The dream of an army of smaller devices running Windows 8.1 has suffered a major setback now though with news that one of the largest Windows device makers, Lenovo, has decided to kill off its smaller tablets in the US, citing lack of interest.
Microsoft is the master of product placement. Watch almost any American-made TV show and at some point it’s likely one of the characters will whip out their Windows Phone, fire up their Surface, or use Windows 8.x. No one in those shows ever seems to own an iPad or an Android phone, which is odd considering that in the real world, most people do.
I caught up with the latest episode of CBS show Under the Dome last night, and for a brief moment thought I was watching an advert for Surface, so prevalent was Microsoft’s slate. The problem was… [spoilers ahead]
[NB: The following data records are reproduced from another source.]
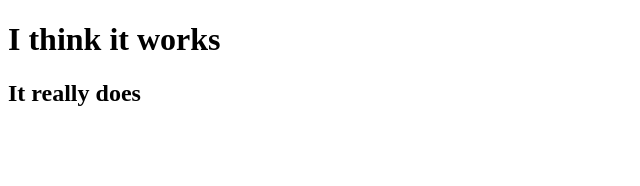
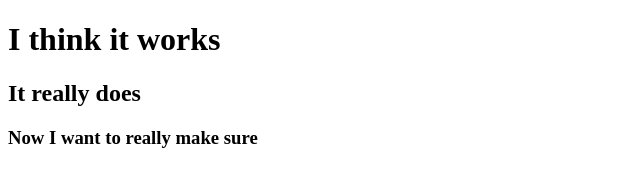
Before and after one commit to gyocran/QuoteBotWebApp, a plain HTML site: page index.html in a window 1280 px wide. Shown: the whole page, without its empty margins (0-640 px from the left). Drawn offline with Linux system fonts and the light colour scheme.

Commit message:
Modified index.html

```diff
--- a/index.html
+++ b/index.html
@@ -4,5 +4,6 @@
 	<body>
 		<h1>I think it works</h1>
 		<h2>It really does</h2>
+		<h3>Now I want to really make sure</h3>
 	</body>
 </html>
```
A fan of Microsoft’s new gaming console? Prepare to rejoice. While up until now the Xbox One has been roundly thrashed by its arch rival, Sony’s PlayStation 4, it seems uncoupling the Kinect in order to allow the device to compete on price is paying dividends.
According to Microsoft, since the new Xbox One offering launched on June 9th, the company has seen sales more than double in the US, compared to May’s figures. Fantastic! But hold on… Maybe don’t start that party just yet.
Microsoft CEO Satya Nadella is delivering a keynote today at the Worldwide Partner Conference and you watch what the tech giant’s new boss has to say here.
Monday's Vision Keynote covered a wide range of topics, including Windows Phone’s shipments, forthcoming Windows devices, and there was even some hints on what to expect from Windows 9.
The Vision Keynote for the WPC 2014 has ended now, and Microsoft covered a wide range of topics, and even delivered some surprising news -- Windows Phone is apparently now the fastest growing mobile operating system, with more shipments than iPhone in 24 markets.
Microsoft also talked about forthcoming Windows devices, including $99 tablets, and even had some news about the next version of its operating system, Windows 9. If you didn’t attend the conference, and would like to know more about what Microsoft revealed, you can watch the keynote here. And because it’s not live, you can even skip through all the boring bits, and the music!
We got our first glimpse of the future Windows Start menu at this year's Build Developer Conference, but since then Microsoft has kept the much requested feature well under wraps.
Over the past couple of weeks we've seen some screens purporting to be from leaked versions of the next major Windows release. They certainly look the part, but are they the real deal?
We’re big fans of the Raspberry Pi here at BetaNews. The popular (not to mention super-affordable) credit card-sized ARM GNU/Linux computer was designed to bring programming back into schools but has quickly found an audience way beyond that.
The Pi is available in two variations -- the $25 Model A, which comes with just the one USB port and no Ethernet, and the more advanced $35 Model B with Ethernet and two USB ports. Today, however, there’s a third choice -- the Model B+.